I love traveling to new destinations. This first major investment I made was an overseas vacation the moment I started earning my own money. There is definitely a long list of destinations to choose from and I have been happily planning my trips to what I thought were glamorous “must-see” locations across different continents. In the midst of all this research and planning, Minneapolis in the state of Minnesota, USA would never have entered my radar. I knew little about it and what little I knew didn’t spark my interest.
When I was told that I was headed there for a training workshop in April this year, I got curious and started researching the city on the internet. Yawn. You’ll find a bit here and there about the history, the temperatures, about these two cities but nothing more than that. You can’t blame me for being indifferent – the only thing these sites do is cause the reader to – yes – yawn.
Well, I am determined to change that perception. I spent four days in Minneapolis and what I discovered was a vibrant, uniquely wonderful city of creative people who are genuinely happy (most of the time), patient, tolerant and adventurous. I describe them together – the city and the people, because you can’t picture them apart. I was genuinely mesmerized and in awe throughout my stay.
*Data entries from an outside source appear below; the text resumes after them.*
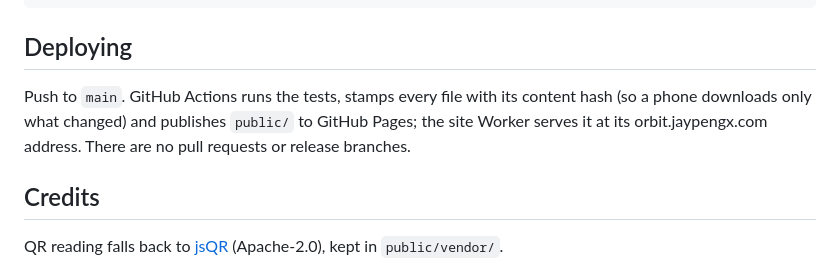
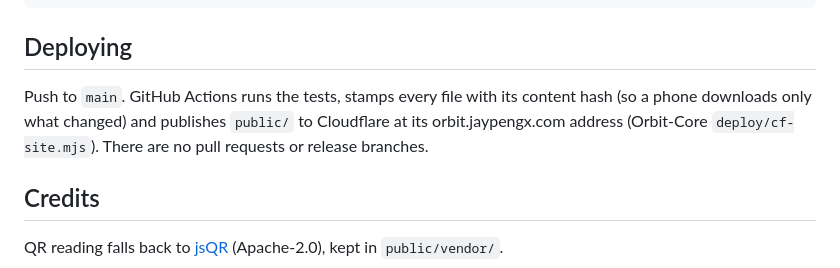
Before and after one commit to JayPengX/Orbit-Money, a Markdown page: README.md, the part around one of its changes. Rendered like a GitHub page.

Commit message:
Docs: the site is hosted on Cloudflare now, not GitHub Pages
Co-Authored-By: Claude Opus 5.5 <noreply@anthropic.com>
Claude-Session: https://claude.ai/code/session_01DckgWR3KEfvsNq1hWKPux6

```diff
--- a/README.md
+++ b/README.md
@@ -111,7 +111,7 @@ node ../Orbit-Core/tools/preview.mjs money cal accts stats inv --webkit --width
 
 ## Deploying
 
-Push to `main`. GitHub Actions runs the tests, stamps every file with its content hash (so a phone downloads only what changed) and publishes `public/` to GitHub Pages; the site Worker serves it at its orbit.jaypengx.com address. There are no pull requests or release branches.
+Push to `main`. GitHub Actions runs the tests, stamps every file with its content hash (so a phone downloads only what changed) and publishes `public/` to Cloudflare at its orbit.jaypengx.com address (Orbit-Core `deploy/cf-site.mjs`). There are no pull requests or release branches.
 
 ## Credits
 
```
Also changed, not shown: other parts of README.md (+1 -1 lines).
Minneapolis in April is cold. I mean it. Minneapolis is cold (by my standards) most of the year. My wonderful colleagues came to work in light jackets and shook my hand as they exclaimed how beautiful a day it was, giving my ultra-thick winter jacket a second glance. They warned me “it is going to be down to the 30s today”. Well, that didn’t sound so bad, right? Wrong. They were talking in Fahrenheit. It translated to mean “zero” in Celsius! So, after a day of learning, I walked back to my hotel and looked up to the sky in shock as it started snowing – in April!
This brings me to my favourite discovery in Minneapolis – the skyways. I don’t know how it started and different people I spoke to told me different stories, but many years ago, the people here decided that it was just too cold outside to be walking around. So, when they started building and creating the city, they made sure they had a way to connect one building to another. Hence, “Skyways” were born. Every building has at least one skyway that connects to another building and this goes on. People here know exactly which skyway and which escalator to take to the next skyway. Signs are clearly displayed (they still confused me, though!) and people here walk and live above ground.
It is genius, actually. The skyways are huge glass-enclosed walkways and let in plenty of light during the day. People walk to work in office buildings, they walk to lunch, they walk to get to the train and every building connects. It is an incredibly extensive maze and everything shuts down at 10pm. These skyways are owned and maintained by the respective buildings – not the city – and so when the buildings shut down, these skyways do too. This is when people actually need to walk on the streets.
I walked from my hotel to a bookshop and crossed at least three skyways during this journey. I would look out from the skyways and just take in the view of the city outside. There were more vehicles than people and strangely, it made perfect sense. Everyone was going about their business indoors because they didn’t have to brave the cold temperatures outside. I was fully protected from the cold and I felt absolutely safe. All the buildings I visited had a huge lobby area for people to just sit in and soak in the sun – indoors. I felt like I was visiting another world, a world where people lived above ground. The term “skyway” is perfect for this. The people here live in the sky and for a short period, so did I.
I couldn’t bring home more than memories of these skyways but I gained two wonderful friends in Minneapolis. The people in the city are open, friendly, passionate about the arts and about building relationships and that was very clear to me. They are are genuine individuals, highly educated and well informed of the world outside the USA. My colleagues and friends – Peggy and Jennifer – not only taught me about work but also inspired me to be a better person.
I listened to their comments about life and chuckled at their stories about welcoming visitors from China to their home. I watched a high school play by local teenagers and headed to their home still in a state of shock at the talent I was lucky enough to witness. I enjoyed conversations with a handsome teenager who was well mannered, friendly and extremely entertaining. I bonded with their family members and their pets and told some of my own stories about life in Malaysia.
I insisted that they take me to one of the 10,000 lakes in the state for a walk and watched them giggle at the look on my face as I tried to stop my teeth from chattering in the cold. I let them take me to the Mall of America and rode a roller coaster in one of their indoor amusement parks, thinking to myself “these guys are kids in grown-up suits!” and loving the experience. I visited the Sculpture Garden and experienced a moment in heaven as I closed my eyes and stood there enjoying the music of the wind chimes hanging in the trees.
I know that I will visit again and I know how I will be welcomed. I miss you, dear Sky-People. Please don’t change.